Embedded in the Republicans COVID-19 Recovery plan is a contingency that forces Whitmer to relinquish authority over canceling and restarting in-person learning. The GOP's plan advocates for letting local health departments and districts making the decision instead of the executive branch. If the request isn't accepted, then already approved federal funds equaling $2.1 billion for education would be blocked.
Then, later on Wednesday, state Sen. Dale Zorn introduced a resolution that called on the state to 'Let them play' as frustration from some parents over a continued ban on contact winter sports in high schools.
Whitmer has given the green light to many industries but maintained a suspension on sports because of the threat of a more contagious strain from the UK and a more deadly strain from Brazil, both that have been discovered in the U.S. recently. The UK strain has been identified in 17 people in Michigan and forced Washtenaw County to administer a stay home order for students on the University of Michigan's campus.
Wednesday afternoon, the state Senate rejected 13 appointments to a number of different advisory boards in the state. The vote, 19-14, was delivered along party lines. The mass reason for the rejection by Republicans wasn't entirely clear. One senator did indicate frustration over vetoes and the shut down of the government.
"We will use the tools that we have without explanation," said state Sen. Ken Horn, a Republican from Frankenmuth.
Whitmer tacitly acknowledged the competing party during her State of the State address, offering an olive branch and hope to meet in the middle as the state. But in a conversation with media Thursday, she described the moves by the party as "cruel and reckless."

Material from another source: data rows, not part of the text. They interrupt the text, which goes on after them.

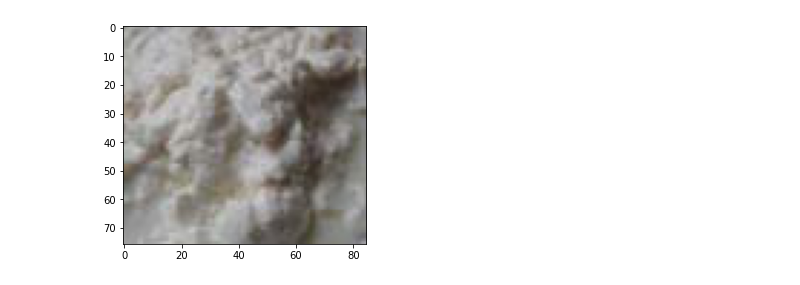
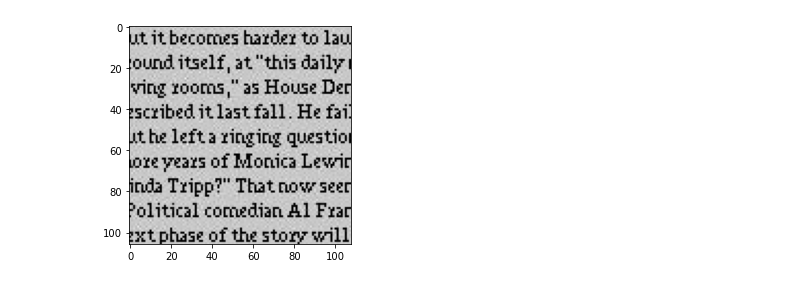
Before and after one commit to morgan-nanez/cs194_final, a Jupyter notebook: proj2_image_quilting/main.ipynb, the cells around one changed output. Saved outputs shown, nothing was run; the diff lists cells and outputs as text; code cells hidden in the pictures.

```diff
--- a/proj2_image_quilting/main.ipynb
+++ b/proj2_image_quilting/main.ipynb
@@ -24,9 +25,9 @@ white_tex = io.imread('samples/white_small.jpg') / 255
 # %%
-plt.imshow(white_tex)
+plt.imshow(text_tex)
 plt.rcParams['figure.figsize'] = [6, 6]
 plt.show()
 # %% [output]
-[figure, old version]
+[figure, new version]
 # %%
 def quilt_random(sample, outsize, patchsize):
     # Randomly samples squares of size patchsize from sample and tiles them into an output image of size outsize
```
Also changed, not shown: parts of 22 cells of this notebook, 2 other files.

Southfield man died during colonoscopy after hospital outsourced anesthesiology service
A Jan. 21st procedure for a colonoscopy took a turn for the worst after a Southfield man who had been intubated for the checkup stopped breathing after the tube was removed and died, a report found.
Beaumont hospital where the procedure took place had recently outsourced their anesthesiologist service to a group called NorthStar. A doctor who has practiced anesthesiology for more than 30 years says it's unusual to intubate a patient during a screening like this. "Usually, these procedures are just done under sedation under an IV."

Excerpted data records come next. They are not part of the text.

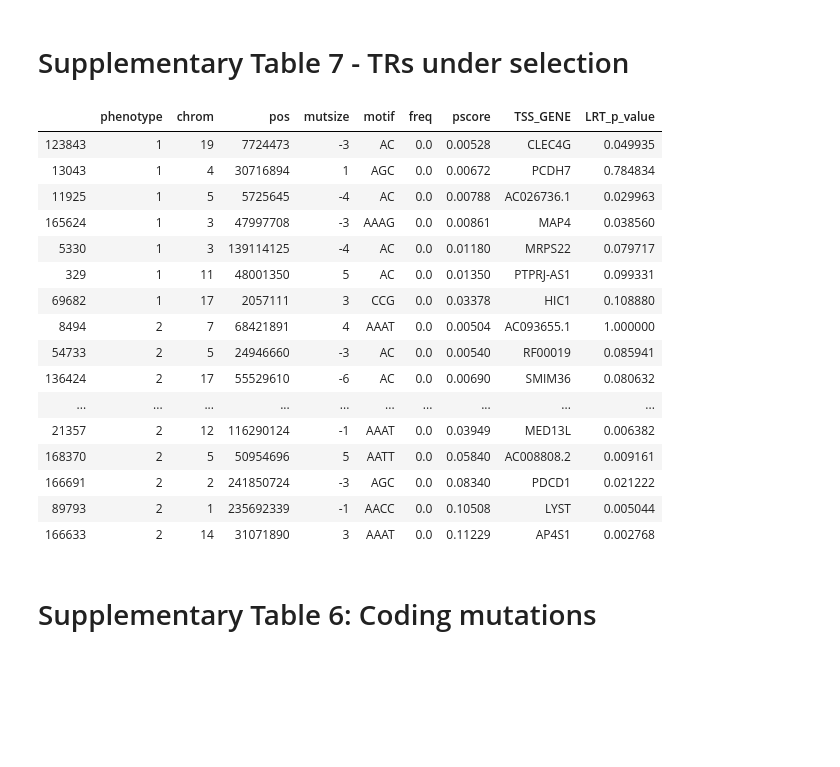
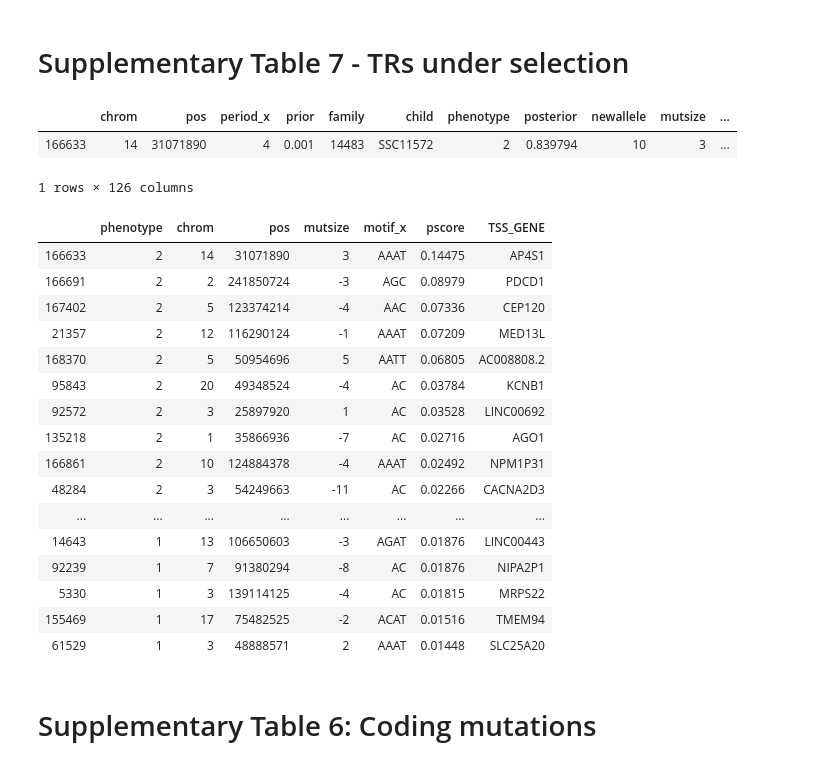
Before and after one commit to gymreklab/ssc-denovos-paper, a Jupyter notebook: figure-notebooks-v2/Mitra_etal_Figure3+4_Burden_v2.ipynb, the cells around one changed output. Saved outputs shown, nothing was run; the diff lists cells and outputs as text; code cells hidden in the pictures; blank space fills up the shorter version.

```diff
--- a/figure-notebooks-v2/Mitra_etal_Figure3+4_Burden_v2.ipynb
+++ b/figure-notebooks-v2/Mitra_etal_Figure3+4_Burden_v2.ipynb
@@ -644,4 +645,32 @@ print(CompareBurden(finaldata[finaldata["sex"]=="female"], finaldata[(finaldata[
 (1.1650084311889959, 0.04288545921816155)
 # %% [markdown]
 # Figure 4b: RR by AF bin/locus selection
+# %%
+import statsmodels.stats.multitest
+
+mintotal = 0.8*max(fdata["total"])
+
+# Load selection estimates and generate per-allele scores
+def GetSelectionScore(x):
+    if np.isnan(x["ABC_s_median"]): return np.nan
+    diff = abs(x["newallele"]-x["optimal_ru"])
+    s_est = x["ABC_s_median"]
+    return diff*s_est
+
+#seldata = pd.read_csv("/storage/BonnieH/selection_project/per_locus/results/per_locus_results_prelim_all_per.txt", sep="\t")
+SSCFILE = "/storage/BonnieH/selection_project/per_locus/SISTR_results/0.005_3_0.3_yny5_eurodem_prior2_all_per_0810.txt"
+seldata = pd.read_csv(SSCFILE, sep="\t")
+seldata["pos"] = seldata["start"]
+seldata = seldata[~np.isnan(seldata["LRT_p_value"])]
+seldata["ABC_upper"] = seldata["ABC_s_95%_CI"].apply(lambda x: float(x.split(",")[1].split(")")[0]))
+seldata["ABC_lower"] = seldata["ABC_s_95%_CI"].apply(lambda x: float(x.split(",")[0].split("(")[1]))
+seldata["width"] = seldata["ABC_upper"]-seldata["ABC_lower"]
+seldata = seldata[seldata.apply(lambda x: not (x["width"]>0.3), 1)]
+
+rej, qvals = statsmodels.stats.multitest.fdrcorrection(seldata["LRT_p_value"])
+seldata["qvalue"] = qvals
+
+seldata = pd.merge(finaldata, seldata, on=["chrom","pos"], how="left")
+seldata["pscore"] = seldata.apply(GetSelectionScore, 1)
+seldata["total"] = seldata["total_x"]
 # %%
@@ -752,26 +748,32 @@ RR - female: 4.24 (0.47-38.19)
 # %% [markdown]
 # Supplementary Table 7 - TRs under selection
+# %%
+seldata[(seldata["pos"]==31071890)]
+# %% [output]
+|  | chrom | pos | period_x | prior | family | child | phenotype | posterior | newallele | mutsize | ... |
+| 166633 | 14 | 31071890 | 4 | 0.001 | 14483 | SSC11572 | 2 | 0.839794 | 10 | 3 | ... |
+1 rows × 126 columns
 # %%
-cols = ["phenotype","chrom","pos","mutsize","motif","freq","pscore","TSS_GENE","LRT_p_value"]
-seldata[(seldata["pscore"]>0.005) & (seldata["freq"]<=0)].sort_values(["phenotype","pscore"])[cols]
+cols = ["phenotype","chrom","pos","mutsize","motif_x","pscore","TSS_GENE"]
+seldata[(seldata["pscore"]>s_threshs[-1]) & (seldata["qvalue"]<q_thresh) & (seldata["freq"]<=0)].sort_values(["phenotype","pscore"], ascending=False)[cols]
 # %% [output]
-|  | phenotype | chrom | pos | mutsize | motif | freq | pscore | TSS_GENE | LRT_p_value |
-| 123843 | 1 | 19 | 7724473 | -3 | AC | 0.0 | 0.00528 | CLEC4G | 0.049935 |
-| 13043 | 1 | 4 | 30716894 | 1 | AGC | 0.0 | 0.00672 | PCDH7 | 0.784834 |
-| 11925 | 1 | 5 | 5725645 | -4 | AC | 0.0 | 0.00788 | AC026736.1 | 0.029963 |
-| 165624 | 1 | 3 | 47997708 | -3 | AAAG | 0.0 | 0.00861 | MAP4 | 0.038560 |
-| 5330 | 1 | 3 | 139114125 | -4 | AC | 0.0 | 0.01180 | MRPS22 | 0.079717 |
-| 329 | 1 | 11 | 48001350 | 5 | AC | 0.0 | 0.01350 | PTPRJ-AS1 | 0.099331 |
-| 69682 | 1 | 17 | 2057111 | 3 | CCG | 0.0 | 0.03378 | HIC1 | 0.108880 |
-| 8494 | 2 | 7 | 68421891 | 4 | AAAT | 0.0 | 0.00504 | AC093655.1 | 1.000000 |
-| 54733 | 2 | 5 | 24946660 | -3 | AC | 0.0 | 0.00540 | RF00019 | 0.085941 |
-| 136424 | 2 | 17 | 55529610 | -6 | AC | 0.0 | 0.00690 | SMIM36 | 0.080632 |
-| ... | ... | ... | ... | ... | ... | ... | ... | ... | ... |
-| 21357 | 2 | 12 | 116290124 | -1 | AAAT | 0.0 | 0.03949 | MED13L | 0.006382 |
-| 168370 | 2 | 5 | 50954696 | 5 | AATT | 0.0 | 0.05840 | AC008808.2 | 0.009161 |
-| 166691 | 2 | 2 | 241850724 | -3 | AGC | 0.0 | 0.08340 | PDCD1 | 0.021222 |
-| 89793 | 2 | 1 | 235692339 | -1 | AACC | 0.0 | 0.10508 | LYST | 0.005044 |
-| 166633 | 2 | 14 | 31071890 | 3 | AAAT | 0.0 | 0.11229 | AP4S1 | 0.002768 |
+|  | phenotype | chrom | pos | mutsize | motif_x | pscore | TSS_GENE |
+| 166633 | 2 | 14 | 31071890 | 3 | AAAT | 0.14475 | AP4S1 |
+| 166691 | 2 | 2 | 241850724 | -3 | AGC | 0.08979 | PDCD1 |
+| 167402 | 2 | 5 | 123374214 | -4 | AAC | 0.07336 | CEP120 |
+| 21357 | 2 | 12 | 116290124 | -1 | AAAT | 0.07209 | MED13L |
+| 168370 | 2 | 5 | 50954696 | 5 | AATT | 0.06805 | AC008808.2 |
+| 95843 | 2 | 20 | 49348524 | -4 | AC | 0.03784 | KCNB1 |
+| 92572 | 2 | 3 | 25897920 | 1 | AC | 0.03528 | LINC00692 |
+| 135218 | 2 | 1 | 35866936 | -7 | AC | 0.02716 | AGO1 |
+| 166861 | 2 | 10 | 124884378 | -4 | AAAT | 0.02492 | NPM1P31 |
+| 48284 | 2 | 3 | 54249663 | -11 | AC | 0.02266 | CACNA2D3 |
+| ... | ... | ... | ... | ... | ... | ... | ... |
+| 14643 | 1 | 13 | 106650603 | -3 | AGAT | 0.01876 | LINC00443 |
+| 92239 | 1 | 7 | 91380294 | -8 | AC | 0.01876 | NIPA2P1 |
+| 5330 | 1 | 3 | 139114125 | -4 | AC | 0.01815 | MRPS22 |
+| 155469 | 1 | 17 | 75482525 | -2 | ACAT | 0.01516 | TMEM94 |
+| 61529 | 1 | 3 | 48888571 | 2 | AAAT | 0.01448 | SLC25A20 |
 # %% [markdown]
 # Supplementary Table 6: Coding mutations
 # %%
```
Also changed, not shown: parts of 4 cells of this notebook.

Dr. Karen Sibert, the former president of the California Society of Anesthesiologists said they would classify a death during the procedure as a "never event."
Beaumont says it has launched an "in-depth, clinical and objective peer review process" of what happened. NorthStar called assertions in part of the report "false" and outlined its history of providing anesthesia services in Detroit and called its hirees "highly qualified, highly skilled."

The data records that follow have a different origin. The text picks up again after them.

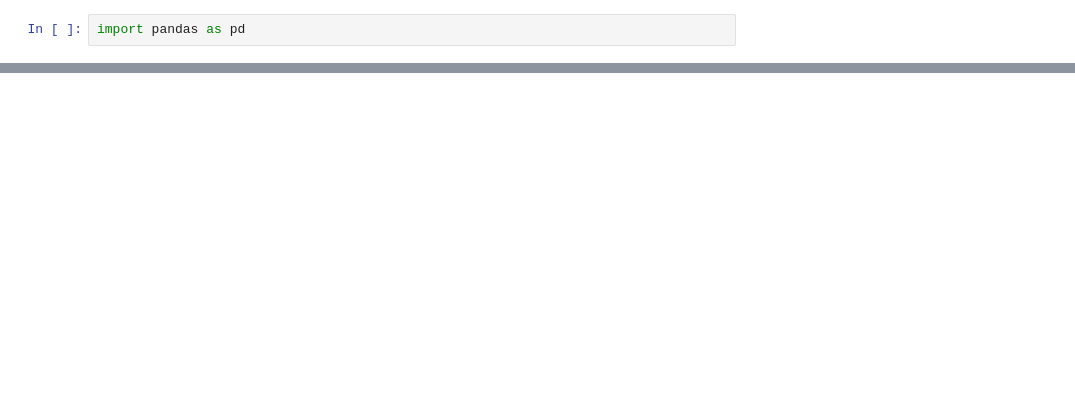
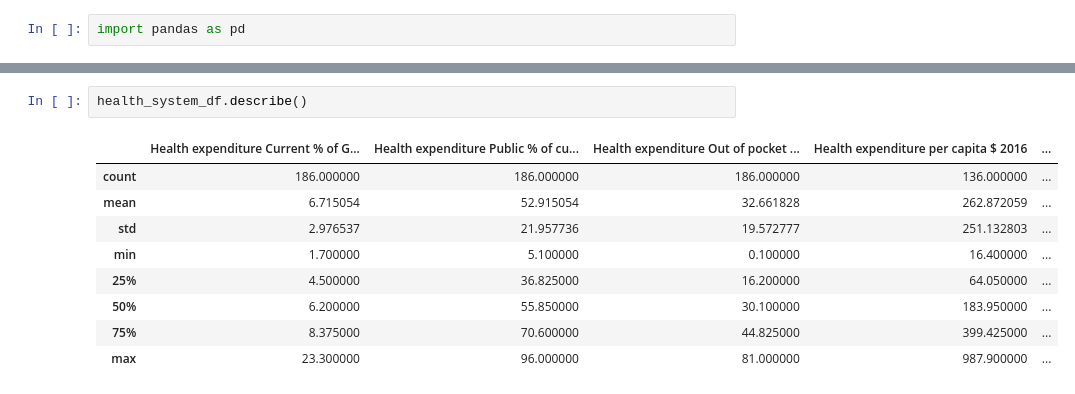
Before and after one commit to riddhibattu/CPSC368_project_health-emissions, a Jupyter notebook: src/EDA_health-emissions.ipynb, the cells around one changed output, grey strips where cells are left out. Cells and saved outputs as stored; diff of their text form; blank space fills up the shorter version.

```diff
--- a/src/EDA_health-emissions.ipynb
+++ b/src/EDA_health-emissions.ipynb
@@ -36,0 +101,12 @@ health_system_csv
+# %%
+health_system_df.describe()
+# %% [output]
+|  | Health expenditure Current % of G... | Health expenditure Public % of cu... | Health expenditure Out of pocket ... | Health expenditure per capita $ 2016 | ... |
+| count | 186.000000 | 186.000000 | 186.000000 | 136.000000 | ... |
+| mean | 6.715054 | 52.915054 | 32.661828 | 262.872059 | ... |
+| std | 2.976537 | 21.957736 | 19.572777 | 251.132803 | ... |
+| min | 1.700000 | 5.100000 | 0.100000 | 16.400000 | ... |
+| 25% | 4.500000 | 36.825000 | 16.200000 | 64.050000 | ... |
+| 50% | 6.200000 | 55.850000 | 30.100000 | 183.950000 | ... |
+| 75% | 8.375000 | 70.600000 | 44.825000 | 399.425000 | ... |
+| max | 23.300000 | 96.000000 | 81.000000 | 987.900000 | ... |
```
Also changed, not shown: parts of 14 cells of this notebook.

Federal lawsuit filed against state police over malfunctioning breathalyzer
State police have been accused of convicting a man for a drunk driving offense with evidence of a malfunctioning breathalyzer that revealed a BAC level of .13 - well above the limit for legally operating a machine.
However, Kerry Miller says he only had two beers. Instead, according to his attorney Jonathan Marko, "he knew he was innocent and was telling people he was innocent but no one would listen - so he was branded a liar."
Miller was put on probation for 18 months, had to go to counseling and AA meetings four times a week. He also had expensive court fines and 240 hours of community service.
Miller's conviction was overturned after state police notified a prosecutor. However, Marko claims police were aware of serious problems with the breathalyzers and didn't address the problems.
Gov. Whitmer urges state to "fix the damn road ahead" in address
Michigan's governor gave her third State of the State address Wednesday night, hosted virtually and without all the pomp and circumstance that typically accompanies an annual speech. It lasted all of 30 minutes.
In the speech, she pressed for unity, extended an olive branch to her critics, and modified her original slogan to "fix the damn roads ahead" as Michigan faces down a significant year amid the pandemic.
Both Whitmer and the state GOP have released competing recovery bills that send funds to the same services, but with a $2 billion difference on the price tag. The Republican offer also comes with threats to hold funding for education if the governor doesn't relinquish her power over in-person school suspensions.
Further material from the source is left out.